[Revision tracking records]
:::

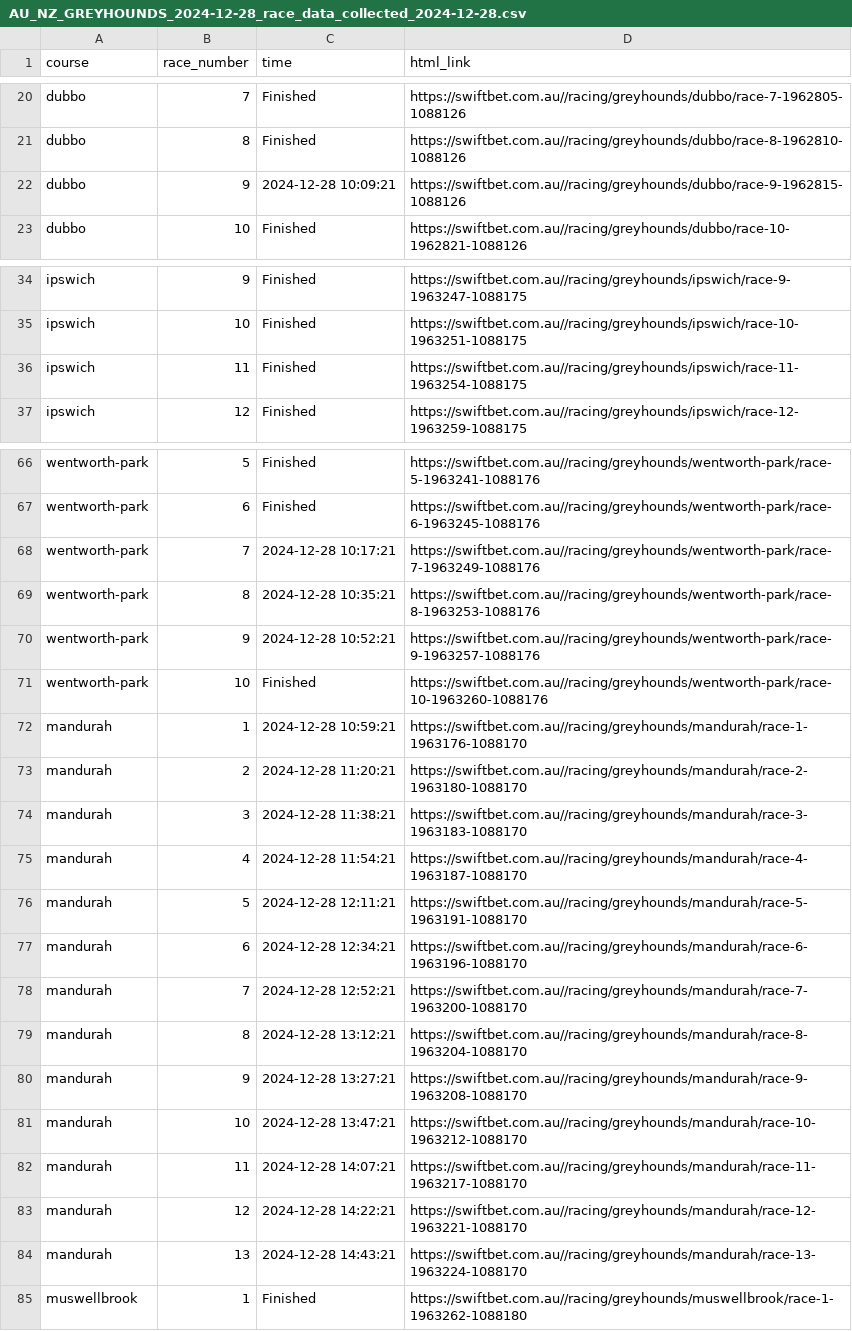
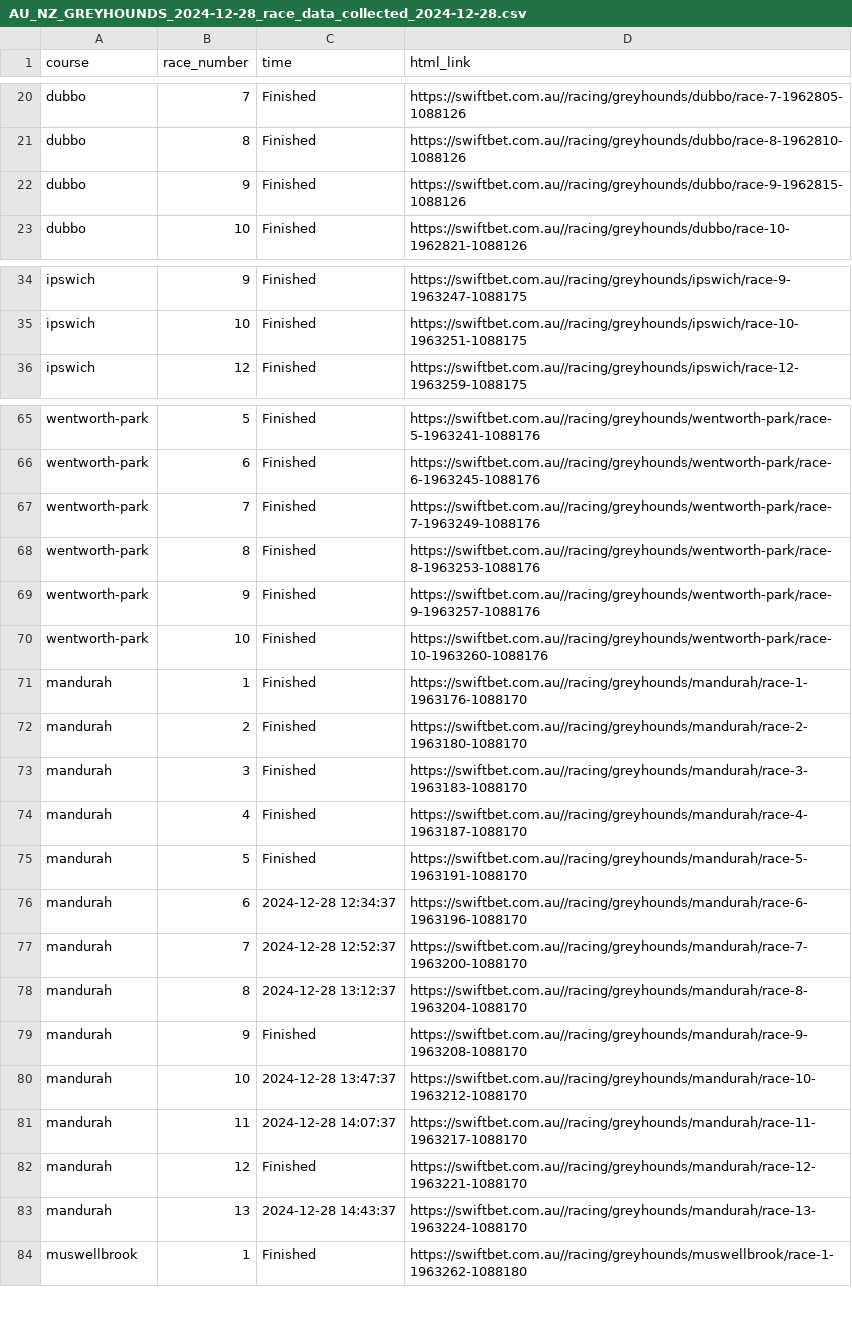
Before and after one commit to sparksautomata/WSD-webscraping-example, a CSV file: swift_bet_scraper/races_data/AU_NZ_GREYHOUNDS_2024-12-28_race_data_collected_2024-12-28.csv, drawn as a sheet; only a part is shown, gaps mark what is left out; the diff covers the shown part only.

```diff
--- a/swift_bet_scraper/races_data/AU_NZ_GREYHOUNDS_2024-12-28_race_data_collected_2024-12-28.csv
+++ b/swift_bet_scraper/races_data/AU_NZ_GREYHOUNDS_2024-12-28_race_data_collected_2024-12-28.csv
@@ -21,3 +21,3 @@ dubbo,7,Finished,https://swiftbet.com.au//racing/greyhounds/dubbo/race-7-1962805
 dubbo,8,Finished,https://swiftbet.com.au//racing/greyhounds/dubbo/race-8-1962810-1088126
-dubbo,9,2024-12-28 10:09:21,https://swiftbet.com.au//racing/greyhounds/dubbo/race-9-1962815-1088126
+dubbo,9,Finished,https://swiftbet.com.au//racing/greyhounds/dubbo/race-9-1962815-1088126
 dubbo,10,Finished,https://swiftbet.com.au//racing/greyhounds/dubbo/race-10-1962821-1088126
@@ -35,3 +35,2 @@ ipswich,9,Finished,https://swiftbet.com.au//racing/greyhounds/ipswich/race-9-196
 ipswich,10,Finished,https://swiftbet.com.au//racing/greyhounds/ipswich/race-10-1963251-1088175
-ipswich,11,Finished,https://swiftbet.com.au//racing/greyhounds/ipswich/race-11-1963254-1088175
 ipswich,12,Finished,https://swiftbet.com.au//racing/greyhounds/ipswich/race-12-1963259-1088175
@@ -67,19 +66,19 @@ wentworth-park,5,Finished,https://swiftbet.com.au//racing/greyhounds/wentworth-p
 wentworth-park,6,Finished,https://swiftbet.com.au//racing/greyhounds/wentworth-park/race-6-1963245-1088176
-wentworth-park,7,2024-12-28 10:17:21,https://swiftbet.com.au//racing/greyhounds/wentworth-park/race-7-1963249-1088176
-wentworth-park,8,2024-12-28 10:35:21,https://swiftbet.com.au//racing/greyhounds/wentworth-park/race-8-1963253-1088176
-wentworth-park,9,2024-12-28 10:52:21,https://swiftbet.com.au//racing/greyhounds/wentworth-park/race-9-1963257-1088176
+wentworth-park,7,Finished,https://swiftbet.com.au//racing/greyhounds/wentworth-park/race-7-1963249-1088176
+wentworth-park,8,Finished,https://swiftbet.com.au//racing/greyhounds/wentworth-park/race-8-1963253-1088176
+wentworth-park,9,Finished,https://swiftbet.com.au//racing/greyhounds/wentworth-park/race-9-1963257-1088176
 wentworth-park,10,Finished,https://swiftbet.com.au//racing/greyhounds/wentworth-park/race-10-1963260-1088176
-mandurah,1,2024-12-28 10:59:21,https://swiftbet.com.au//racing/greyhounds/mandurah/race-1-1963176-1088170
-mandurah,2,2024-12-28 11:20:21,https://swiftbet.com.au//racing/greyhounds/mandurah/race-2-1963180-1088170
-mandurah,3,2024-12-28 11:38:21,https://swiftbet.com.au//racing/greyhounds/mandurah/race-3-1963183-1088170
-mandurah,4,2024-12-28 11:54:21,https://swiftbet.com.au//racing/greyhounds/mandurah/race-4-1963187-1088170
-mandurah,5,2024-12-28 12:11:21,https://swiftbet.com.au//racing/greyhounds/mandurah/race-5-1963191-1088170
-mandurah,6,2024-12-28 12:34:21,https://swiftbet.com.au//racing/greyhounds/mandurah/race-6-1963196-1088170
-mandurah,7,2024-12-28 12:52:21,https://swiftbet.com.au//racing/greyhounds/mandurah/race-7-1963200-1088170
-mandurah,8,2024-12-28 13:12:21,https://swiftbet.com.au//racing/greyhounds/mandurah/race-8-1963204-1088170
-mandurah,9,2024-12-28 13:27:21,https://swiftbet.com.au//racing/greyhounds/mandurah/race-9-1963208-1088170
-mandurah,10,2024-12-28 13:47:21,https://swiftbet.com.au//racing/greyhounds/mandurah/race-10-1963212-1088170
-mandurah,11,2024-12-28 14:07:21,https://swiftbet.com.au//racing/greyhounds/mandurah/race-11-1963217-1088170
-mandurah,12,2024-12-28 14:22:21,https://swiftbet.com.au//racing/greyhounds/mandurah/race-12-1963221-1088170
-mandurah,13,2024-12-28 14:43:21,https://swiftbet.com.au//racing/greyhounds/mandurah/race-13-1963224-1088170
+mandurah,1,Finished,https://swiftbet.com.au//racing/greyhounds/mandurah/race-1-1963176-1088170
+mandurah,2,Finished,https://swiftbet.com.au//racing/greyhounds/mandurah/race-2-1963180-1088170
+mandurah,3,Finished,https://swiftbet.com.au//racing/greyhounds/mandurah/race-3-1963183-1088170
+mandurah,4,Finished,https://swiftbet.com.au//racing/greyhounds/mandurah/race-4-1963187-1088170
+mandurah,5,Finished,https://swiftbet.com.au//racing/greyhounds/mandurah/race-5-1963191-1088170
+mandurah,6,2024-12-28 12:34:37,https://swiftbet.com.au//racing/greyhounds/mandurah/race-6-1963196-1088170
+mandurah,7,2024-12-28 12:52:37,https://swiftbet.com.au//racing/greyhounds/mandurah/race-7-1963200-1088170
+mandurah,8,2024-12-28 13:12:37,https://swiftbet.com.au//racing/greyhounds/mandurah/race-8-1963204-1088170
+mandurah,9,Finished,https://swiftbet.com.au//racing/greyhounds/mandurah/race-9-1963208-1088170
+mandurah,10,2024-12-28 13:47:37,https://swiftbet.com.au//racing/greyhounds/mandurah/race-10-1963212-1088170
+mandurah,11,2024-12-28 14:07:37,https://swiftbet.com.au//racing/greyhounds/mandurah/race-11-1963217-1088170
+mandurah,12,Finished,https://swiftbet.com.au//racing/greyhounds/mandurah/race-12-1963221-1088170
+mandurah,13,2024-12-28 14:43:37,https://swiftbet.com.au//racing/greyhounds/mandurah/race-13-1963224-1088170
 muswellbrook,1,Finished,https://swiftbet.com.au//racing/greyhounds/muswellbrook/race-1-1963262-1088180
```
Also changed, not shown: 1 edited cell elsewhere in this file, swift_bet_scraper/races_data/AU_NZ_GALLOPS_2024-12-28_race_data_collected_2024-12-28.csv, swift_bet_scraper/races_data/AU_NZ_GALLOPS_2024-12-29_race_data_collected_2024-12-28.csv, 5 other files.
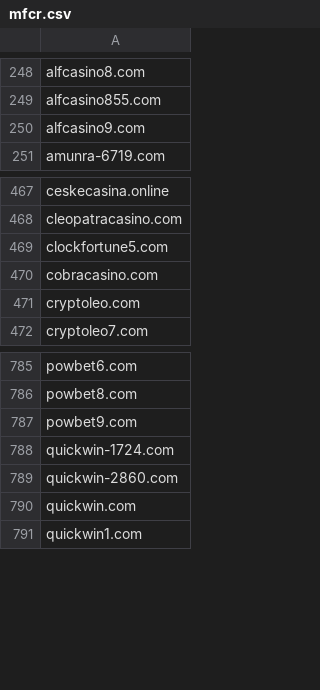
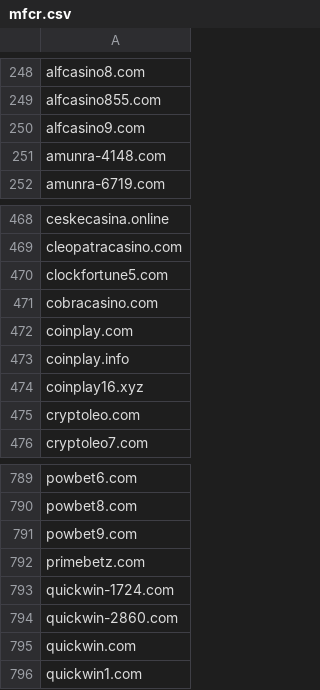
Before and after one commit to analogic/cz-gov-blocks, a CSV file: csv/mfcr.csv, drawn as a sheet; only a part is shown, gaps mark what is left out; the diff names each change by its address in the sheet, - before the commit and + after, or states it on an @@ line.

```diff
--- a/csv/mfcr.csv
+++ b/csv/mfcr.csv
+row 251: amunra-4148.com
+row 472: coinplay.com
+row 473: coinplay.info
+row 474: coinplay16.xyz
+row 792: primebetz.com
```
Also changed, not shown: original/mfcr.csv, 2 other files.
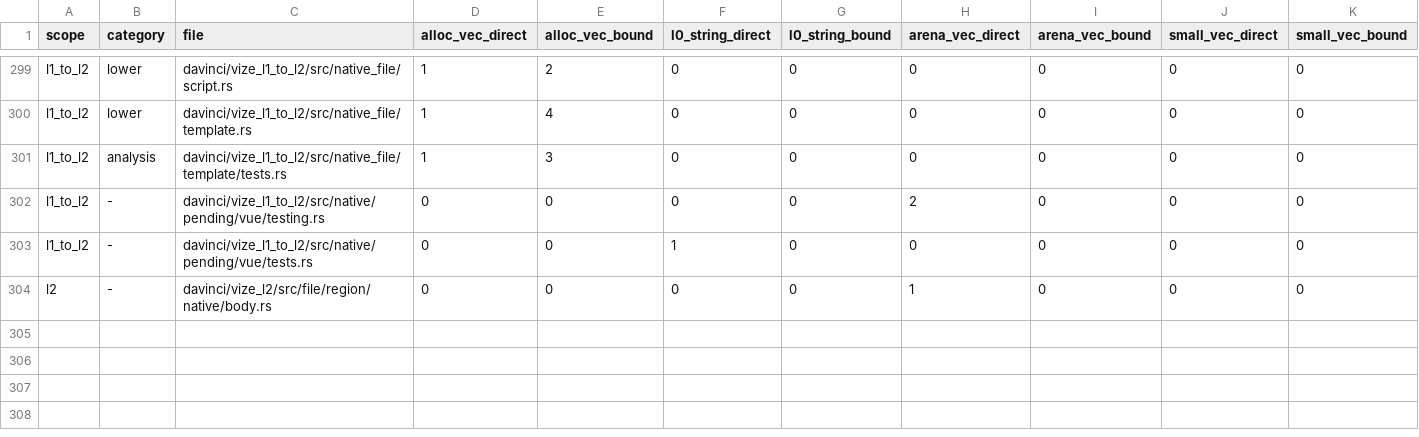
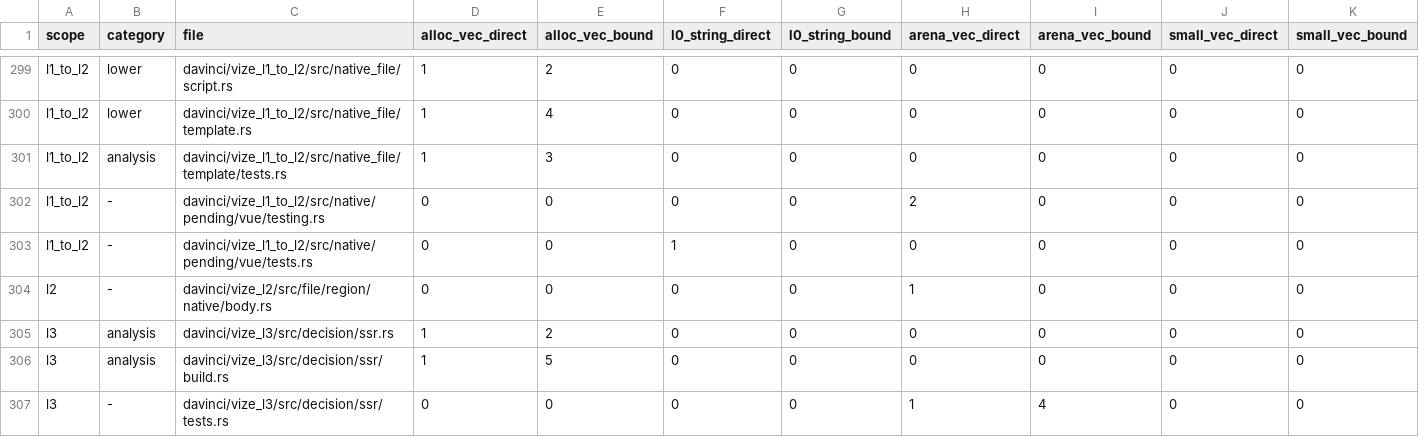
Before and after one commit to Hebilicious/vize, a TSV file: docs/davinci/plan/storage-inventory.tsv, drawn as a sheet; only a part is shown, gaps mark what is left out; the diff names each change by its address in the sheet, - before the commit and + after, or states it on an @@ line.

```diff
--- a/docs/davinci/plan/storage-inventory.tsv
+++ b/docs/davinci/plan/storage-inventory.tsv
+row 305: l3 | analysis | davinci/vize_l3/src/decision/ssr.rs | 1 | 2 | 0 | 0 | 0 | 0 | 0 | 0
+row 306: l3 | analysis | davinci/vize_l3/src/decision/ssr/build.rs | 1 | 5 | 0 | 0 | 0 | 0 | 0 | 0
+row 307: l3 | - | davinci/vize_l3/src/decision/ssr/tests.rs | 0 | 0 | 0 | 0 | 1 | 4 | 0 | 0
```
Also changed, not shown: 10 other files.
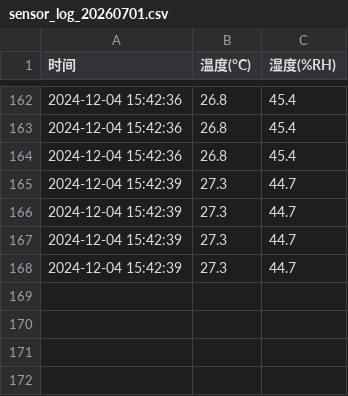
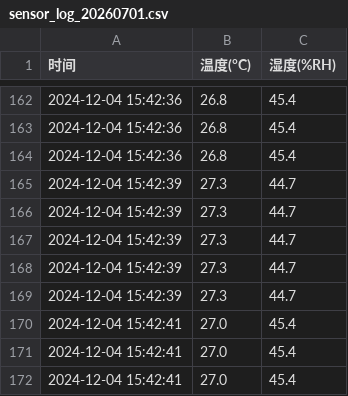
Before and after one commit to Darling33530/sensor_data, a CSV file: sensor_logs/sensor_log_20260701.csv, drawn as a sheet; only a part is shown, gaps mark what is left out; the diff names each change by its address in the sheet, - before the commit and + after, or states it on an @@ line.

Commit message:
📊 传感器数据更新 @ 2026-07-01 14:46:53

```diff
--- a/sensor_logs/sensor_log_20260701.csv
+++ b/sensor_logs/sensor_log_20260701.csv
+row 169: 2024-12-04 15:42:39 | 27.3 | 44.7
+row 170: 2024-12-04 15:42:41 | 27.0 | 45.4
+row 171: 2024-12-04 15:42:41 | 27.0 | 45.4
+row 172: 2024-12-04 15:42:41 | 27.0 | 45.4
```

:::

▶ **Task**
Whenever a line in the data holds "ipswich", copy that line.

▶ **Answer to this exercise**
@@ -35,3 +35,2 @@ ipswich,9,Finished,https://swiftbet.com.au//racing/greyhounds/ipswich/race-9-196
 ipswich,10,Finished,https://swiftbet.com.au//racing/greyhounds/ipswich/race-10-1963251-1088175
-ipswich,11,Finished,https://swiftbet.com.au//racing/greyhounds/ipswich/race-11-1963254-1088175
 ipswich,12,Finished,https://swiftbet.com.au//racing/greyhounds/ipswich/race-12-1963259-1088175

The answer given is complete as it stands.